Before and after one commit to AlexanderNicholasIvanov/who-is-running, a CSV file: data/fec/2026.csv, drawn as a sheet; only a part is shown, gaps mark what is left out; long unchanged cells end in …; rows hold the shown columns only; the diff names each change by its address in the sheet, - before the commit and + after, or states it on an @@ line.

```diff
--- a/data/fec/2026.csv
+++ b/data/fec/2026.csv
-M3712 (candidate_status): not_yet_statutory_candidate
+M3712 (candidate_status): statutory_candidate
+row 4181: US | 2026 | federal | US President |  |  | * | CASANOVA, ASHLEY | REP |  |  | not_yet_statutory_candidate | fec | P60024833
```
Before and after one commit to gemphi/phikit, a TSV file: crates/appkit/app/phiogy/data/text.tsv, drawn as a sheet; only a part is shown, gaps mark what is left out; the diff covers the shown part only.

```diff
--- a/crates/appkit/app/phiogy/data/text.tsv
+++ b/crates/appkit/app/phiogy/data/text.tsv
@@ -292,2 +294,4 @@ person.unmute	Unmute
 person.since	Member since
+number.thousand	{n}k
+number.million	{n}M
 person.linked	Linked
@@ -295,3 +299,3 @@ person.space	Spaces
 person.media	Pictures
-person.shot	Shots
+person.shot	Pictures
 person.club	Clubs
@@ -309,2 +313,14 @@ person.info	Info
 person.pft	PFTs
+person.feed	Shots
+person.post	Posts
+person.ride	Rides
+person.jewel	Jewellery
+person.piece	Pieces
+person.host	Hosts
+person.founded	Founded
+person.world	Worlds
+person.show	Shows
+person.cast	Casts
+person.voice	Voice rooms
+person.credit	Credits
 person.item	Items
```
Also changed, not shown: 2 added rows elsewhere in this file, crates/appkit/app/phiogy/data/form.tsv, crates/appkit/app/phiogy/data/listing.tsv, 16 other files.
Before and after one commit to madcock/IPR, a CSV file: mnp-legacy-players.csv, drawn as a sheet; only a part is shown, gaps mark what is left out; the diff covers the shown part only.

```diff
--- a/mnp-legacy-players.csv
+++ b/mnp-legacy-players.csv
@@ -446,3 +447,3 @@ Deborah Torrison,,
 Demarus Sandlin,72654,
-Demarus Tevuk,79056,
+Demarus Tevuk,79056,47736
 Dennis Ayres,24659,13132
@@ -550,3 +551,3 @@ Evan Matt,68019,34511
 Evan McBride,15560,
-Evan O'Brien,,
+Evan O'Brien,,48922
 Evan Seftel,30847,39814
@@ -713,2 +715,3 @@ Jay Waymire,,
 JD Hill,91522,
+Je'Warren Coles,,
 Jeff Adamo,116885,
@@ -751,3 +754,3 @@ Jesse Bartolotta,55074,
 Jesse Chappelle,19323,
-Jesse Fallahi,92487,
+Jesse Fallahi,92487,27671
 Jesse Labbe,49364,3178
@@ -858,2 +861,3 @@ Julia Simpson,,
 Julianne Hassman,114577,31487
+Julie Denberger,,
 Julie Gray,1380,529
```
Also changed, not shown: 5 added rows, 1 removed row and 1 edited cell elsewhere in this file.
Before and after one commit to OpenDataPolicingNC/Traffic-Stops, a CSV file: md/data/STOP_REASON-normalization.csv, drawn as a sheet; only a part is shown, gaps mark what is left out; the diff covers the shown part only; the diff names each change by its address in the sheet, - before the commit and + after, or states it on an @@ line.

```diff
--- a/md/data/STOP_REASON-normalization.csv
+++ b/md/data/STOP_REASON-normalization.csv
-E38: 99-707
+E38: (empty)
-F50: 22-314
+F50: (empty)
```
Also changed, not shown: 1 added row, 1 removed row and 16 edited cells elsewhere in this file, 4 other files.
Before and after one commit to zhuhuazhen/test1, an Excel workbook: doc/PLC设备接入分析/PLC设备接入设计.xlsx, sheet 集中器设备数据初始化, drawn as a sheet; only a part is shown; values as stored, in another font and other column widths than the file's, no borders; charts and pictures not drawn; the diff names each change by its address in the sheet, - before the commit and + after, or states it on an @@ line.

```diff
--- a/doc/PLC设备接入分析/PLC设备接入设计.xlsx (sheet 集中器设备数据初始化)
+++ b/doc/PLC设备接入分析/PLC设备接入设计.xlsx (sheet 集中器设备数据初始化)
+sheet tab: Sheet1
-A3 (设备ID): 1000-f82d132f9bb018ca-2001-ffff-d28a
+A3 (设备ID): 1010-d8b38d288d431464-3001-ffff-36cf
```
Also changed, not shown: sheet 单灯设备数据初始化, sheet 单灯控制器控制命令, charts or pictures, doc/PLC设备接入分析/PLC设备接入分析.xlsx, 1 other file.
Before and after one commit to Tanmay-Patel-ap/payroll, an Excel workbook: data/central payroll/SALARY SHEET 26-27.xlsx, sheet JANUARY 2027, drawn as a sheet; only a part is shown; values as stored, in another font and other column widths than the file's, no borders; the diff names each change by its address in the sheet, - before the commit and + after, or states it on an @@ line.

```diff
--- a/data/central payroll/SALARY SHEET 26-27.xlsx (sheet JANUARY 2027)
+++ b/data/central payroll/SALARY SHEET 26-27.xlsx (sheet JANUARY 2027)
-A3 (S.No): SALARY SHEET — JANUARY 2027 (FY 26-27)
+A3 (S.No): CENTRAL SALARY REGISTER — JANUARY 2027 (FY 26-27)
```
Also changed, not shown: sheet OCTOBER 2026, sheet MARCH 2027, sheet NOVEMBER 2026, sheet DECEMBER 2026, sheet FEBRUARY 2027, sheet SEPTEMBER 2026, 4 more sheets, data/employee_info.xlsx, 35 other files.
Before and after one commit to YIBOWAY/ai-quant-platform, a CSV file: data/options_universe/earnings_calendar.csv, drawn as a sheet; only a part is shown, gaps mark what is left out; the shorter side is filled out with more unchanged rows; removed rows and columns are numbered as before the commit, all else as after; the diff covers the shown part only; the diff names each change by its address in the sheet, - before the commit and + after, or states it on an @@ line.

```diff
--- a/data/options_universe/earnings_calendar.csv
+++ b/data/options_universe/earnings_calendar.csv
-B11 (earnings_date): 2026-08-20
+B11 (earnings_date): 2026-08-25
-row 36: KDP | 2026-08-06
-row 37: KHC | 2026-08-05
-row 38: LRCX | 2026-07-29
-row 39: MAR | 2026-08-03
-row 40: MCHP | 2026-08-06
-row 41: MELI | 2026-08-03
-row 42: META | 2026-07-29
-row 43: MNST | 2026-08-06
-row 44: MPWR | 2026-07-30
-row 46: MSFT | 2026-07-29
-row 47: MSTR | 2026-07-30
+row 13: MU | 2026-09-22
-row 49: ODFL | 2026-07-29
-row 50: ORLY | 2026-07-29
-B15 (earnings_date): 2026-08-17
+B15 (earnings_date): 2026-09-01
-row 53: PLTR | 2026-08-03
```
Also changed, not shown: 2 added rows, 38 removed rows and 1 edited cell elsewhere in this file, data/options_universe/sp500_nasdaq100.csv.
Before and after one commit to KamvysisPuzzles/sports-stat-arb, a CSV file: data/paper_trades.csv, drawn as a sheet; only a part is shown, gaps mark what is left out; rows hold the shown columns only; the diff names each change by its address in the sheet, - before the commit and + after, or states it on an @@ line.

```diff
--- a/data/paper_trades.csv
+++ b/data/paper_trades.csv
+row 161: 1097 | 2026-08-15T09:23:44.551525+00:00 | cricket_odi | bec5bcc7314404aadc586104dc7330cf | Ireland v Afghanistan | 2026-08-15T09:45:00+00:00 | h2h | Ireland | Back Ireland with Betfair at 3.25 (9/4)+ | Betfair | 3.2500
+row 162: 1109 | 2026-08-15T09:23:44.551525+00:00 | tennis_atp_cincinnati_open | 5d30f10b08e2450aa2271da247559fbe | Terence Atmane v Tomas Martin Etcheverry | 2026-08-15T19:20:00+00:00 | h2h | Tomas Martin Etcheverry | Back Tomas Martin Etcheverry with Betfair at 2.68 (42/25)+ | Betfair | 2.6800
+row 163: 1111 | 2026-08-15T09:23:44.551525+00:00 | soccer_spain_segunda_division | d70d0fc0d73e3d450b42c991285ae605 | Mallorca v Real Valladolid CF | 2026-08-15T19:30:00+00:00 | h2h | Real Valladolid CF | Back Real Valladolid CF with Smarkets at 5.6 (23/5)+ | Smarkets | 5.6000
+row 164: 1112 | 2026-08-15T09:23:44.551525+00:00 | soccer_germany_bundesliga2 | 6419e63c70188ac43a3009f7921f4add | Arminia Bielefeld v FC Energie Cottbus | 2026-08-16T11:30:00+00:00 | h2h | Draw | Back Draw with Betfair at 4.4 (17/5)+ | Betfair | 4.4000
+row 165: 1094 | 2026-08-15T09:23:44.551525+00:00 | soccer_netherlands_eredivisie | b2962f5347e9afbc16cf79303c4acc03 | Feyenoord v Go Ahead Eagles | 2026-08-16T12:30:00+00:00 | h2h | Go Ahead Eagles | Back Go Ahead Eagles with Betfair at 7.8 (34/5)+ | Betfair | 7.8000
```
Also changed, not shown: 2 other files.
- - -
TASK TO COMPLETE ▸
Please give the number of lines in the data where "Jesse" appears, without any other words.

RESPONSE TO THE EXERCISE ▸
5